Peter Nelson’s travels: Land’s End Cornwall England

by Peter Nelson

Ok, all systems go. Time for the big climb, the whole shebang.

Starting from just above the ocean, where there’s a large enough ledge for all three of us to stand and hook up, we’re going right to the top. It’s only 200 feet or so, but it’s pretty vertical, and, looking up, I don’t see many hand- or footholds. That rock face looks depressingly smooth.

Jeremy will lead. He’s the most experienced climber. Me, the neophyte, they stick in the middle. That’s the safest position. Roger will anchor from below, and then follow up.

photo 3


It’s a good start. Alfred’s quick and confident. He’s inserting pitons into existing cracks in the rock face, and then hammering them in snugly before snapping on carabiners and inserting our rope. Don’t want to damage the climbing route, but you want those babies to be snug. We’re roped up with about 30 feet between us. When I feel the rope pulls taut above me, it’s time to head out.

Some tricky bits, but mostly, the going is good. You don’t use the rope at all, of course. It’s just there for emergency support. You climb by finding fingerholds and footholds, wherever you can. It’s easier being second climber, because I’m watching Jeremy and can see where he finds his holds. Only one person climbs at a time. The other two get into the most stable position possible, in case they have to anchor the one who’s climbing.

It’s exhilarating, but pretty tiring. I’m not used to supporting my entire body weight with just one hand and one foot, as I often have to do. But everything’s going well. I look up at Jeremy. He’s near the top now.

We had all the proper gear, but no helmets.
We had all the proper gear, but no helmets.

photo 3 - Peter Nelson Cornwall rock climbing

Then there’s an odd snag as I reach above me for a new handhold. Something is actually pulling me down. What’s going on here? I look down and see the support rope doubled up and running taut down below me. Did I miss a carabiner down there? I didn’t click the release to free the support rope. Uh oh.

I look up at Jeremy. He looks a bit worried. That makes me worried. The roar of the ocean is too loud for us to be able to speak to each other, but I can see him making some rather frantic signs to Roger down below me. This isn’t a good spot to be hanging from. I’ve got nothing but handholds, no footholds within reach. I try anyway, feeling the rock face with the tips of my shoes, looking for some support, any support. I’m in trouble. The support rope is preventing me from climbing any higher. My only choice is to go back down. But I can’t do that either. Scrabbling around with both feet, one at a time, I can’t find any ledge to take some of my weight and rest my hands a bit. I’d lunged up moments ago to reach these two handholds, assuming I’d only have to hang here for a few seconds before moving up to a sturdier perch. But now I can’t do that.

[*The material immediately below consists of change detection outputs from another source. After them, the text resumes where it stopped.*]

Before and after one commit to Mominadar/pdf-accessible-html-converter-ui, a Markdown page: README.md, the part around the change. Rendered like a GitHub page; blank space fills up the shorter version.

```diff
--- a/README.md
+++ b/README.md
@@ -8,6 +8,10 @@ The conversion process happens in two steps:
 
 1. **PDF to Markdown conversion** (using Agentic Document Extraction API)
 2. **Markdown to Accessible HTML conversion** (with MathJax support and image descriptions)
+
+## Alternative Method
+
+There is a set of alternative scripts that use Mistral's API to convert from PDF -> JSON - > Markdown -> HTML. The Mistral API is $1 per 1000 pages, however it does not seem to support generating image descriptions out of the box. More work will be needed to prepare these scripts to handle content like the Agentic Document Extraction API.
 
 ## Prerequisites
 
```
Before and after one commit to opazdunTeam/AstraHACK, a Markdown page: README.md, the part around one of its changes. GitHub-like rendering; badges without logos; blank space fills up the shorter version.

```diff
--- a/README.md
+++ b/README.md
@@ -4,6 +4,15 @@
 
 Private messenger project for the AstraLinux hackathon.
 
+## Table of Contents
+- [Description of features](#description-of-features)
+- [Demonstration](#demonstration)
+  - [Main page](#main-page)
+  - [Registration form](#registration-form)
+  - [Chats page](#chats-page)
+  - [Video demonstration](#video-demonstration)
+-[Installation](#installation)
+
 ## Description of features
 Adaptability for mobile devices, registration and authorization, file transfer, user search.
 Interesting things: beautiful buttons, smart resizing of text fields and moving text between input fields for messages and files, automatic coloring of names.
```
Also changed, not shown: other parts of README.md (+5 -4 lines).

I look up at Jeremy again. He’s on a fairly wide ledge, and he drops down on it, bracing his feet against a small outcropping of rock. He loops the support rope around himself a couple of times and grips it with both hands. Is he going to try to pull me up? But no, he can’t do that. That damned piton down below me is too well-seated. He looks down at me. I try to read the expression in his eyes. How worried is he?

I look down at Roger and those horrible rocks far below him. He’s bracing himself too, as well as he can, but he doesn’t have as good a perch as Jeremy does. This is looking bad. Real bad.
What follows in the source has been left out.